How playing at Alabama may have actually hurt Jonathan Allen's draft stock

For the past few seasons, Jonathan Allen was a stud at the heart of Alabama's defense. He was far from the only stud, however, and that might be another factor in why he slipped to the Redskins at pick No. 17 on Thursday night.

The chief concern about Allen is the health of his shoulders, but there's also the question of how he'll do when he's no longer with Nick Saban's star-laden unit. It's easy to succeed when you're a part of a loaded ensemble cast, the thinking might've gone when it came to Allen, but how will you do on your solo project?

In addition to Allen, the Crimson Tide featured Marlon Humphrey (who went 16th to the Ravens), Reuben Foster (who went 31st to the 49ers) and others, like Tim Williams, Dalvin Tomlinson and Ryan Anderson, all of whom could go in Friday's second and third rounds. Together, that's a tremendous defense, but in the NFL, they'll be striking out on their own.


That's another possible explanation for why the Redskins were able to nab what was almost a consensus top-five prospect so late in the event.

"He's a really talented pass rusher but he's always been surrounded by enough talent that it's been hard for offenses to game plan their protection for him," one NFC director of player personnel told NFL.com.

Now, it's not like Allen is joining a bunch of nobodies in Washington. Ryan Kerrigan, Preston Smith and Zach Brown will also be lining up with him in Greg Manusky's front-seven. Oh, and Allen is no slouch either — the list of his strengths in this particular scouting report contains words like "superior," "proficient," "consistent" and "excellent."

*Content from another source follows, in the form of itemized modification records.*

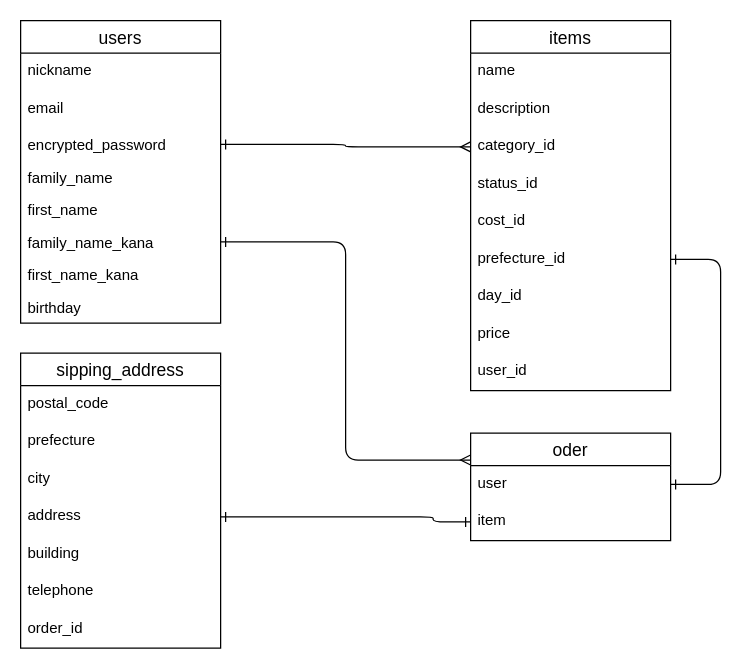
Earlier version of the draw.io diagram furima.dio (k7010/furima-37868). Source tidied: cells renumbered, new cells numbered last; positions are measured from the earlier drawing's top-left corner, leaving out a move shared by most shapes. Both pictures are drawn from the tidied source at 125%, with x=0, y=0 at pixel (20, 20).
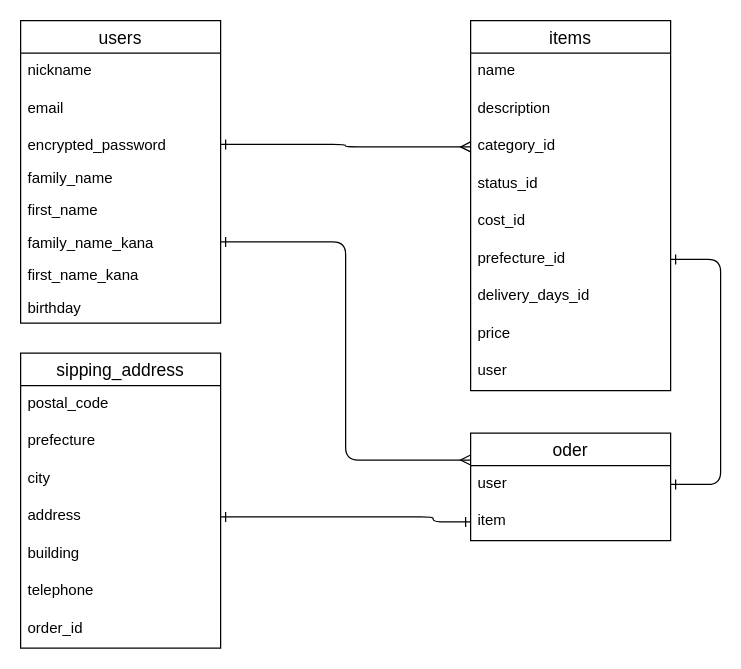
The same page after the edit.

Commit message (it also covers changes not shown here):
データベース設計の再修正

Unchanged cells that the change refers to:
```xml
<mxCell id="19" value="items" style="swimlane;fontStyle=0;horizontal=1;startSize=26;align=center;fontSize=14;" parent="1" vertex="1">
  <mxGeometry x="360" width="160" height="296" as="geometry" />
</mxCell>
```

Diff of the diagram source:
```diff
@@
-    <mxCell id="26" value="day_id" style="text;strokeColor=none;fillColor=none;spacingLeft=4;spacingRight=4;overflow=hidden;fontSize=12;" parent="19" vertex="1">
+    <mxCell id="26" value="delivery_days_id" style="text;strokeColor=none;fillColor=none;spacingLeft=4;spacingRight=4;overflow=hidden;fontSize=12;" parent="19" vertex="1">
       <mxGeometry y="206" width="160" height="30" as="geometry" />
     </mxCell>
@@
-    <mxCell id="28" value="user_id" style="text;strokeColor=none;fillColor=none;spacingLeft=4;spacingRight=4;overflow=hidden;fontSize=12;" parent="19" vertex="1">
+    <mxCell id="28" value="user" style="text;strokeColor=none;fillColor=none;spacingLeft=4;spacingRight=4;overflow=hidden;fontSize=12;" parent="19" vertex="1">
       <mxGeometry y="266" width="160" height="30" as="geometry" />
     </mxCell>
```
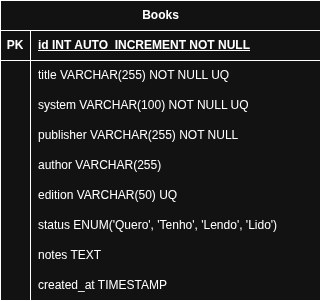
Before: docs/ERD.png, a diagram exported from draw.io (rpgouveia/ec3-ra1-pjbl). Source tidied: cells renumbered, new cells last; positions are measured from the earlier drawing's top-left corner, leaving out a move shared by most shapes.
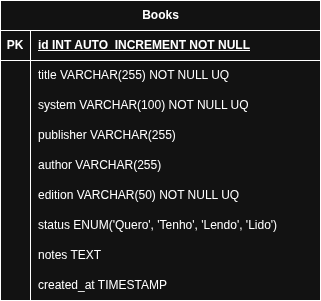
The same file after the commit.

Change to the diagram source:
```diff
@@ -38,7 +38,7 @@
     <mxCell id="13" style="shape=partialRectangle;fillColor=none;top=0;left=0;bottom=0;right=0;overflow=hidden;whiteSpace=wrap;html=1;" parent="12" vertex="1">
       <mxGeometry width="30" height="30" as="geometry" />
     </mxCell>
-    <mxCell id="14" value="publisher VARCHAR(255) NOT NULL" style="shape=partialRectangle;fillColor=none;top=0;left=0;bottom=0;right=0;align=left;spacingLeft=6;overflow=hidden;whiteSpace=wrap;html=1;" parent="12" vertex="1">
+    <mxCell id="14" value="publisher VARCHAR(255)" style="shape=partialRectangle;fillColor=none;top=0;left=0;bottom=0;right=0;align=left;spacingLeft=6;overflow=hidden;whiteSpace=wrap;html=1;" parent="12" vertex="1">
       <mxGeometry x="30" width="290" height="30" as="geometry" />
     </mxCell>
     <mxCell id="15" style="shape=tableRow;horizontal=0;startSize=0;swimlaneHead=0;swimlaneBody=0;fillColor=none;top=0;left=0;right=0;bottom=0;" parent="2" vertex="1">
@@ -56,7 +56,7 @@
     <mxCell id="19" style="shape=partialRectangle;fillColor=none;top=0;left=0;bottom=0;right=0;overflow=hidden;whiteSpace=wrap;html=1;" parent="18" vertex="1">
       <mxGeometry width="30" height="30" as="geometry" />
     </mxCell>
-    <mxCell id="20" value="edition VARCHAR(50) UQ" style="shape=partialRectangle;fillColor=none;top=0;left=0;bottom=0;right=0;align=left;spacingLeft=6;overflow=hidden;whiteSpace=wrap;html=1;" parent="18" vertex="1">
+    <mxCell id="20" value="edition VARCHAR(50) NOT NULL UQ" style="shape=partialRectangle;fillColor=none;top=0;left=0;bottom=0;right=0;align=left;spacingLeft=6;overflow=hidden;whiteSpace=wrap;html=1;" parent="18" vertex="1">
       <mxGeometry x="30" width="290" height="30" as="geometry" />
     </mxCell>
     <mxCell id="21" style="shape=tableRow;horizontal=0;startSize=0;swimlaneHead=0;swimlaneBody=0;fillColor=none;top=0;left=0;right=0;bottom=0;" parent="2" vertex="1">
```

But it is probably fair to say that, comparatively speaking, the rookie won't be amongst as many skilled guys as he was in college. By rushing to the podium to snag him, however, the Redskins clearly expect him to handle the NFL transition just fine.